It was during an extreme Low-Water Spring tide that we suddenly saw something “floating” in the water….

After having enjoyed a great meal in the cockpit something strange became more and more visible next to our anchored boat. It was almost dark and the spring tide was extreme during this full moon night in late summer. We took the binoculars and wondered whether this was a fish, a stick or…. an uncharted stone! 

It’s not the first time I find new stones, which I then report to the chart manufacturers. What was especially surprising this time, however, was that this shallow was situated in direct vicinity of the anchor symbol of several mainstream pilot books. After all, editors cannot survey every corner of an anchorage so they do copy from previous publications obviously… Apparently, this one has gone unnoticed. 

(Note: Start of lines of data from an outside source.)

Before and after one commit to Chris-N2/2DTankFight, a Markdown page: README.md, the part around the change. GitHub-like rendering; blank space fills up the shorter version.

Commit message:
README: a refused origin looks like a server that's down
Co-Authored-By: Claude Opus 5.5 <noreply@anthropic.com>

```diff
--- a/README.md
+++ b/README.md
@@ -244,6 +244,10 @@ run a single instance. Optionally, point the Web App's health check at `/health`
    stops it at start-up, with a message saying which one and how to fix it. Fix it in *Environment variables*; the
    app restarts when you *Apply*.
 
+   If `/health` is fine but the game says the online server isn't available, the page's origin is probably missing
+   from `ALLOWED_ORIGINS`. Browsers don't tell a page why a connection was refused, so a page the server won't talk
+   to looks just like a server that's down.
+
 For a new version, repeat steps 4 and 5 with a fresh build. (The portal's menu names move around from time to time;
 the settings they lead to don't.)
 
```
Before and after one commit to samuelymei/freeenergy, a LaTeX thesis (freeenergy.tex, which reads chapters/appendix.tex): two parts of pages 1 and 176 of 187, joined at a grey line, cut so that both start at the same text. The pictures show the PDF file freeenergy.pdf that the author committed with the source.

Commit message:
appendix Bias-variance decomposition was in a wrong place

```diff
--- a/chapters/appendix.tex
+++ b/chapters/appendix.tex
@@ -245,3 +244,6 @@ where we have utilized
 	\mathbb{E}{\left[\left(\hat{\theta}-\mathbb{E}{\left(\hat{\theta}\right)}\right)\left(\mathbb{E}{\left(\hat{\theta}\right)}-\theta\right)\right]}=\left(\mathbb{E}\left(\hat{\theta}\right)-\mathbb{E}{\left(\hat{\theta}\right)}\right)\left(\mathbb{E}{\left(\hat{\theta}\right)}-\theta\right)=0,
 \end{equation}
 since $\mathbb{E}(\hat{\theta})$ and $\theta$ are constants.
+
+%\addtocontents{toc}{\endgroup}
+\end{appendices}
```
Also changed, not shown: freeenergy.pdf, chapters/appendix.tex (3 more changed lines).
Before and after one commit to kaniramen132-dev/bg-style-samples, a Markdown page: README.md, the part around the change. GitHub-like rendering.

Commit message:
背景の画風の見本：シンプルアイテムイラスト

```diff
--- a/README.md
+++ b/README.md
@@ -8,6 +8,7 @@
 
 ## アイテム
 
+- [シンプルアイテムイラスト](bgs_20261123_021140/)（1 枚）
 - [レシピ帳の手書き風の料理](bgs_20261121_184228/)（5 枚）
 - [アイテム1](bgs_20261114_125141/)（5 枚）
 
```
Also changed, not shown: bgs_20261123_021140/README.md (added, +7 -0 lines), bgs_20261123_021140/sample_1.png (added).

There are exceptions, of course! Antares Charts is a company run by a Scottish enthusiast who surveys anchorages by means of highly sophisticated sonar equipment, driving around the entire bays in order to survey these from edge to edge. Unfortunately, most charts he publishes are made on the Scottish west coast, but if you ever sail here, these are invaluable and highly recommended! On other places, you have to do your own marks on charts. 

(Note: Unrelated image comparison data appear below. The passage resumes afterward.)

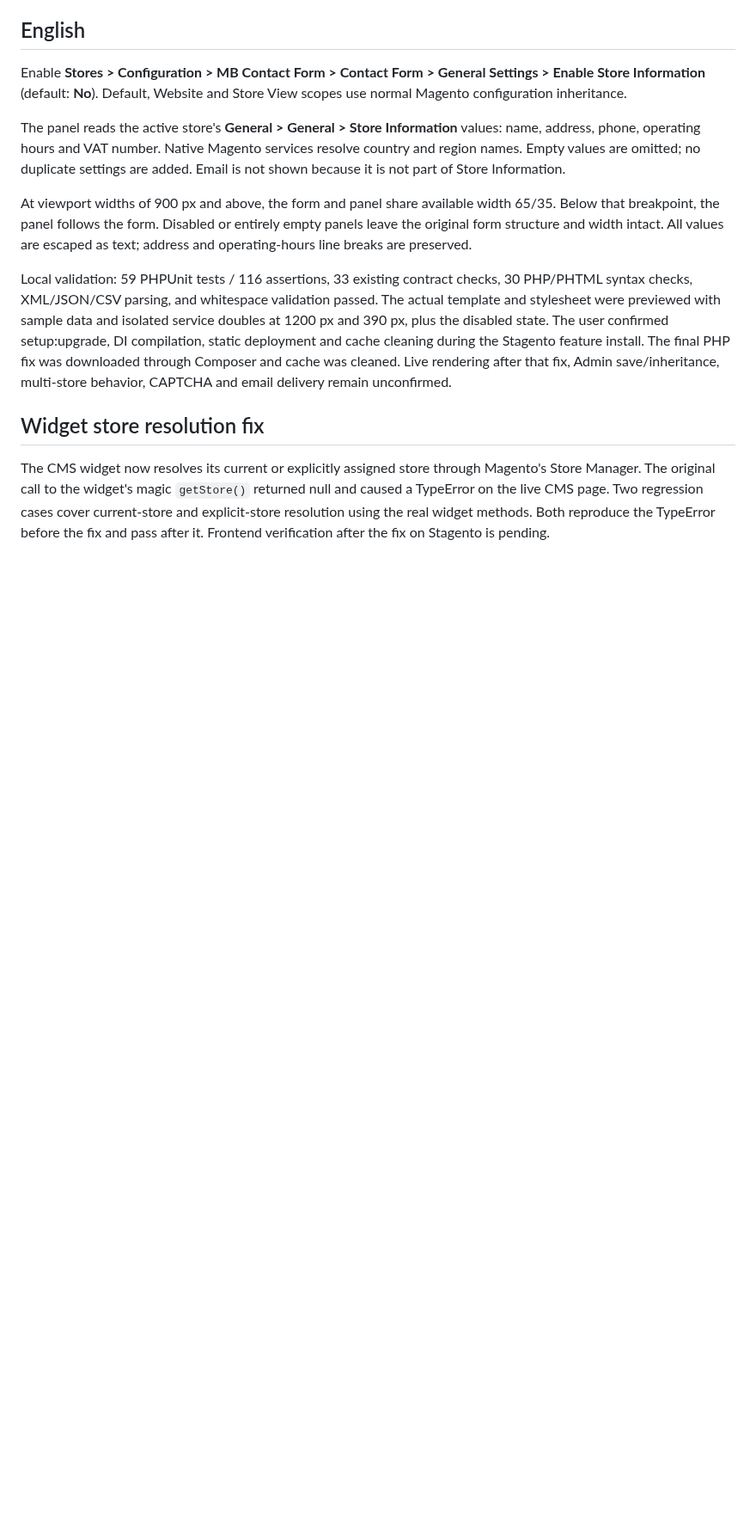
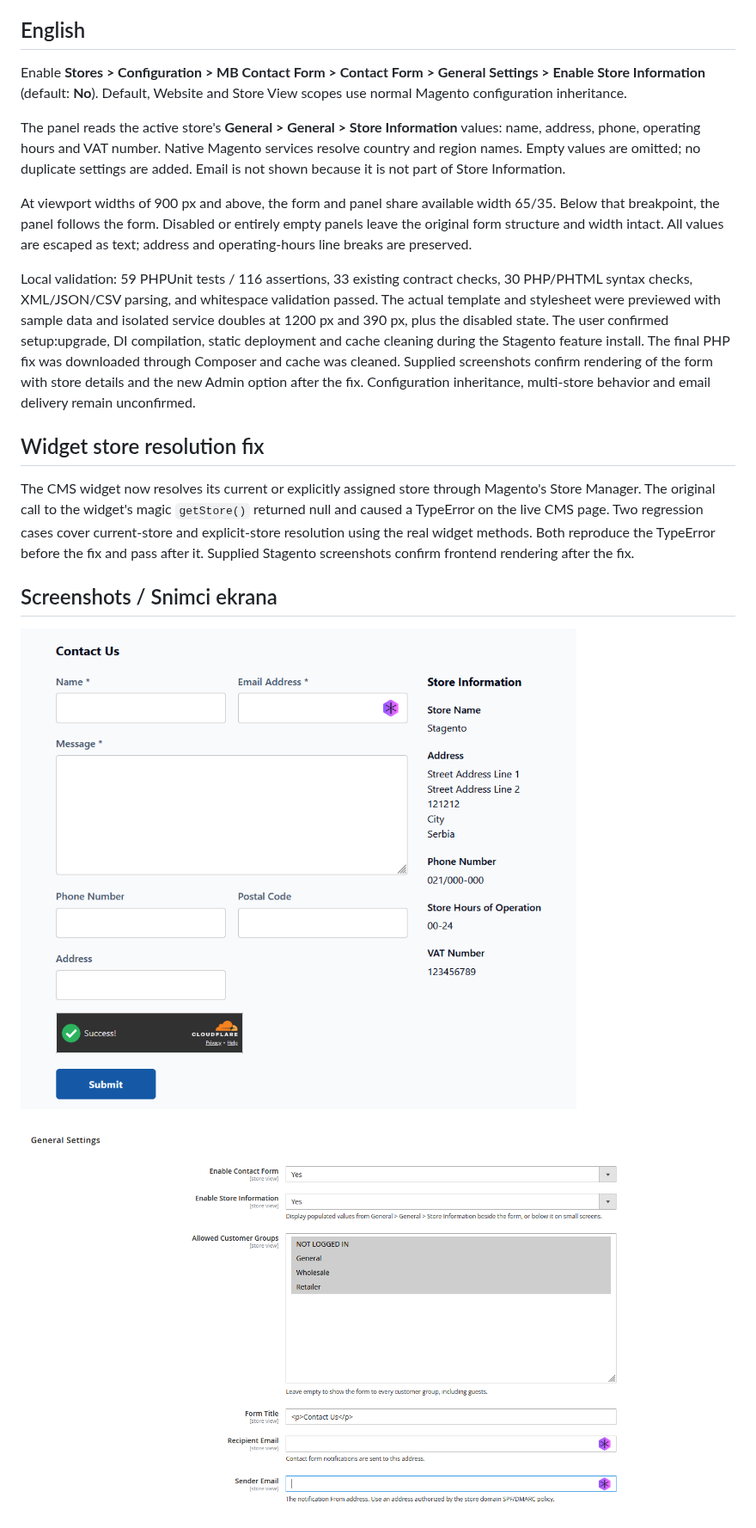
Before and after one commit to marvikonvic/MB_ContactForm, a Markdown page: docs/store-information.md, the part around one of its changes. Shown at 86% size. Drawn GitHub-style; pictures changed too: docs/screenshots/store-information-form.png (added), docs/screenshots/store-information-settings.png (added); blank space fills up the shorter version.

```diff
--- a/docs/store-information.md
+++ b/docs/store-information.md
@@ -51,9 +52,9 @@ Local validation: 59 PHPUnit tests / 116 assertions, 33 existing contract checks
 The actual template and stylesheet were previewed with sample data and isolated service
 doubles at 1200 px and 390 px, plus the disabled state. The user confirmed setup:upgrade,
 DI compilation, static deployment and cache cleaning during the Stagento feature install.
-The final PHP fix was downloaded through Composer and cache was cleaned. Live rendering
-after that fix, Admin save/inheritance, multi-store behavior, CAPTCHA and email delivery
-remain unconfirmed.
+The final PHP fix was downloaded through Composer and cache was cleaned. Supplied screenshots
+confirm rendering of the form with store details and the new Admin option after the fix.
+Configuration inheritance, multi-store behavior and email delivery remain unconfirmed.
 
 ## Widget store resolution fix
 
@@ -61,4 +62,10 @@ The CMS widget now resolves its current or explicitly assigned store through Mag
 Store Manager. The original call to the widget's magic `getStore()` returned null and
 caused a TypeError on the live CMS page. Two regression cases cover current-store and
 explicit-store resolution using the real widget methods. Both reproduce the TypeError
-before the fix and pass after it. Frontend verification after the fix on Stagento is pending.
+before the fix and pass after it. Supplied Stagento screenshots confirm frontend rendering after the fix.
+
+## Screenshots / Snimci ekrana
+
+![Store Information beside the form](screenshots/store-information-form.png)
+
+![Enable Store Information setting](screenshots/store-information-settings.png)
```
Also changed, not shown: other parts of docs/store-information.md (+3 -2 lines), README.md (+22 -2 lines).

The uncharted new stone was just tens of meters NE of the anchor sign along the 5-m contour line!

  Now the question: how does one best mark the stone exactly where it is without the sophisticated sonar equipment that Antares Charts uses? 

Here my SUP and the radar comes in handy! 

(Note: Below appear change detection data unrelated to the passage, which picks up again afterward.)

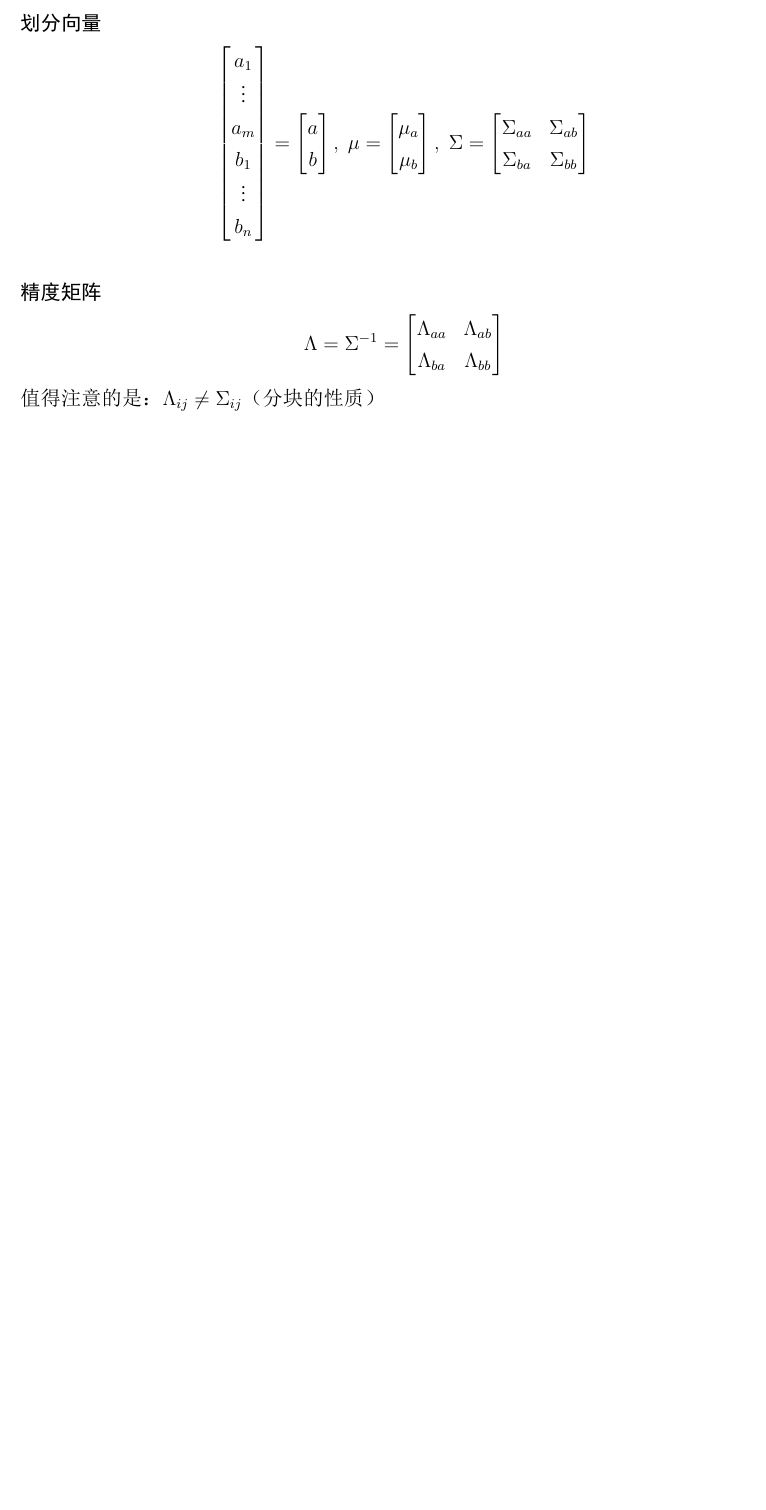
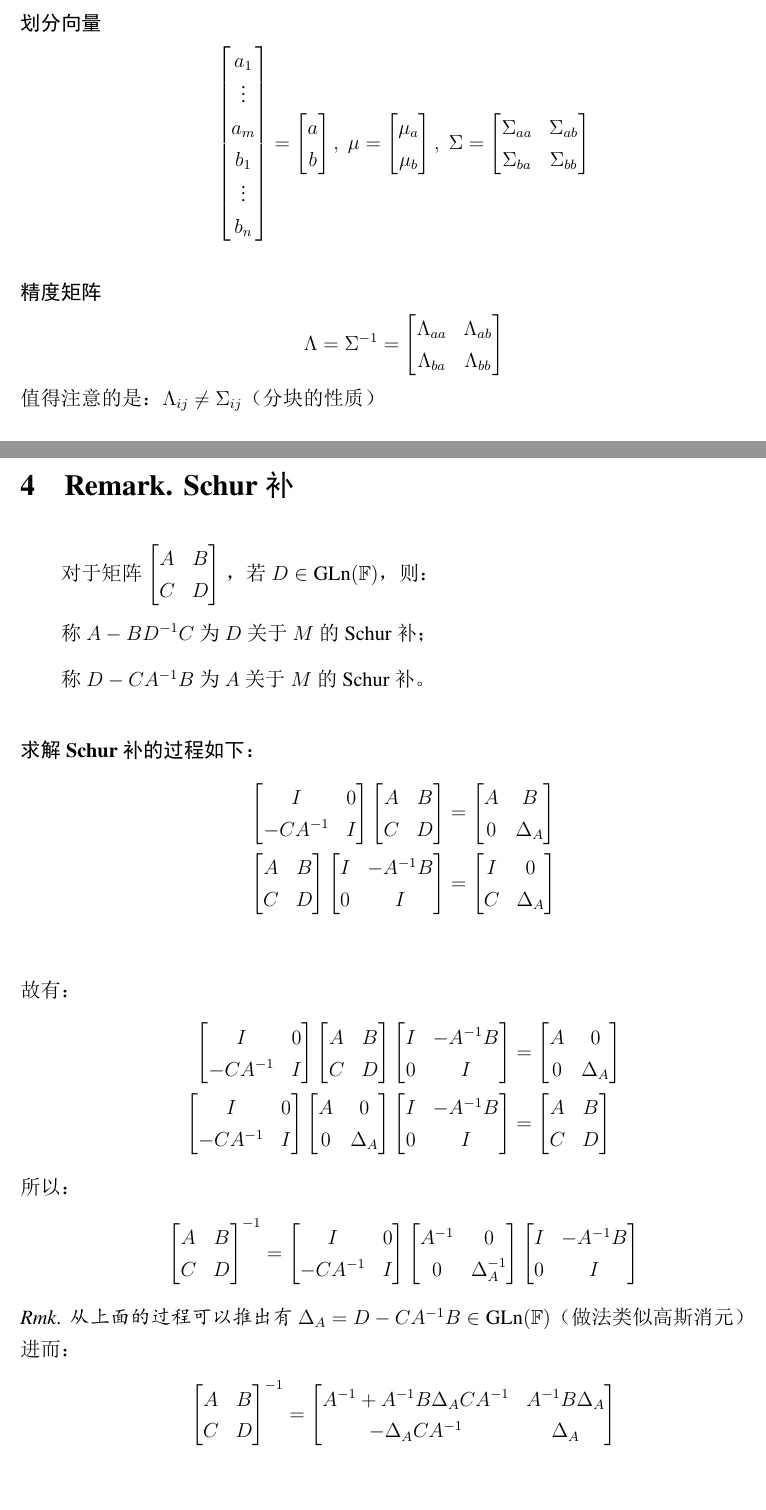
Before and after one commit to jwyjohn/PRML_Seminar_HNotes, a LaTeX document (main.tex): part of page 2 of 2 before the commit and two parts of pages 2 and 3 of 3 after it, the two joined at a grey line, cut so that both start at the same text, the shorter picture padded with empty space. The pictures show the PDF file main.pdf that the author committed with the source.

Commit message:
写了一点舒尔补。

```diff
--- a/main.tex
+++ b/main.tex
@@ -126,3 +127,91 @@ $F[y]$泛函。
                               \end{bmatrix}
 \end{align*}
 值得注意的是：$\Lambda_{ij}\neq\Sigma_{ij}$（分块的性质）
+
+\section{Remark. Schur补}
+
+对于矩阵$\begin{bmatrix}
+            A & B \\
+            C & D
+        \end{bmatrix}$
+，若$D \in \text{GLn}(\mathbb{F} )$，则：
+
+称$A-BD^{-1}C$为$D$关于$M$的Schur补；
+
+称$D-CA^{-1}B$为$A$关于$M$的Schur补。
+\paragraph{求解Schur补的过程如下：}
+\begin{align*}
+    \begin{bmatrix}
+        I & 0 \\
+        -CA^{-1} & I
+    \end{bmatrix}\begin{bmatrix}
+        A & B \\
+        C & D
+    \end{bmatrix} & = \begin{bmatrix}
+        A & B \\
+        0 & \Delta_A
+    \end{bmatrix} \\
+    \begin{bmatrix}
+        A & B \\
+        C & D
+    \end{bmatrix}\begin{bmatrix}
+        I & -A^{-1}B \\
+        0 & I
+    \end{bmatrix} & = \begin{bmatrix}
+        I & 0 \\
+        C & \Delta_A
+    \end{bmatrix} \\
+\end{align*}
+故有：
+\begin{align*}
+    \begin{bmatrix}
+        I & 0 \\
+        -CA^{-1} & I
+    \end{bmatrix}\begin{bmatrix}
+        A & B \\
+        C & D
+    \end{bmatrix}\begin{bmatrix}
+        I & -A^{-1}B \\
+        0 & I
+    \end{bmatrix} & = \begin{bmatrix}
+        A & 0 \\
+        0 & \Delta_A
+    \end{bmatrix} \\
+    \begin{bmatrix}
+        I & 0 \\
+        -CA^{-1} & I
+    \end{bmatrix}\begin{bmatrix}
+        A & 0 \\
+        0 & \Delta_A
+    \end{bmatrix} \begin{bmatrix}
+        I & -A^{-1}B \\
+        0 & I
+    \end{bmatrix} & = \begin{bmatrix}
+        A & B \\
+        C & D
+    \end{bmatrix}
+\end{align*}
+所以：
+\begin{align*}
+    \begin{bmatrix}
+        A & B \\
+        C & D
+    \end{bmatrix}^{-1} & =
+    \begin{bmatrix}
+        I & 0 \\
+        -CA^{-1} & I
+    \end{bmatrix}\begin{bmatrix}
+        A^{-1} & 0 \\
+        0 & \Delta_A^{-1}
+    \end{bmatrix} \begin{bmatrix}
+        I & -A^{-1}B \\
+        0 & I
+    \end{bmatrix}
+\end{align*}
+\textit{Rmk. 从上面的过程可以推出有}$\Delta_A = D - CA^{-1}B \in \text{GLn}(\mathbb{F} )$（做法类似高斯消元）
+\\进而：
+\begin{align*}
+    \begin{bmatrix}
+        A & B \\
+        C & D
+    \end{bmatrix}^{-1} & =
```
Also changed, not shown: main.pdf, main.tex (13 more changed lines).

I send out my daughters on the SUP with a lead-line. That’s a homemade string with a weight at the end and marked ever half meter. They paddle to the stone in question and take a manual sounding. Then, the hight of tide (HoT) for the time of measure has to be deducted to get to the charted depth. After all, it’s not often that an uncharted stone becomes visible above the surface as during the night in question when we discovered the stone by co-incidence! 

The following morning, the daughters were checking out the newly discovered uncharted stone.

An alternative is, obviously, to use a handheld GPS in order to mark the stone in question, but there is a much faster and cooler alternative! As long as the distance is about 15m or more, even a traditional magnetron radar can be used without fear from radiation, Furuno says. The reason is, of course, that the radiation decreases by the square of the distance. This means that with a distance of approx. 10m radiation is less than using your mobile phone – even with a traditional magnetron radar. 

It’s worth mentioning that a modern solid-state radar has literally no radiation at all, by the way.

The RezBoost-beam sharpening feature on the newest generation Furuno NxT-Radars gives a very exact echo with a fantastic lobe angle. And if your plotter is connected to a high-accuracy satellite heading sensor, the position is easily placed directly onto the plotter. 


The SUP is clearly visible on the radar. The place is marked with a death’s head. (The MOB symbol to NNE is used when checking the holding power of the anchor, but that’s another story…)


In the morning, the stone in question was obviously covered by water due to the tide, but the SUP remains visible by the radar. All you do is to mark the place of the SUP when the girls shout “here!”. On my plotter, I mark these places with a death’s head and add the charted depth in the info-box.

It’s fun for the kids to paddle around finding new shallows giving them a role as explorers! And it’s good for me, when I return to the same bay next time!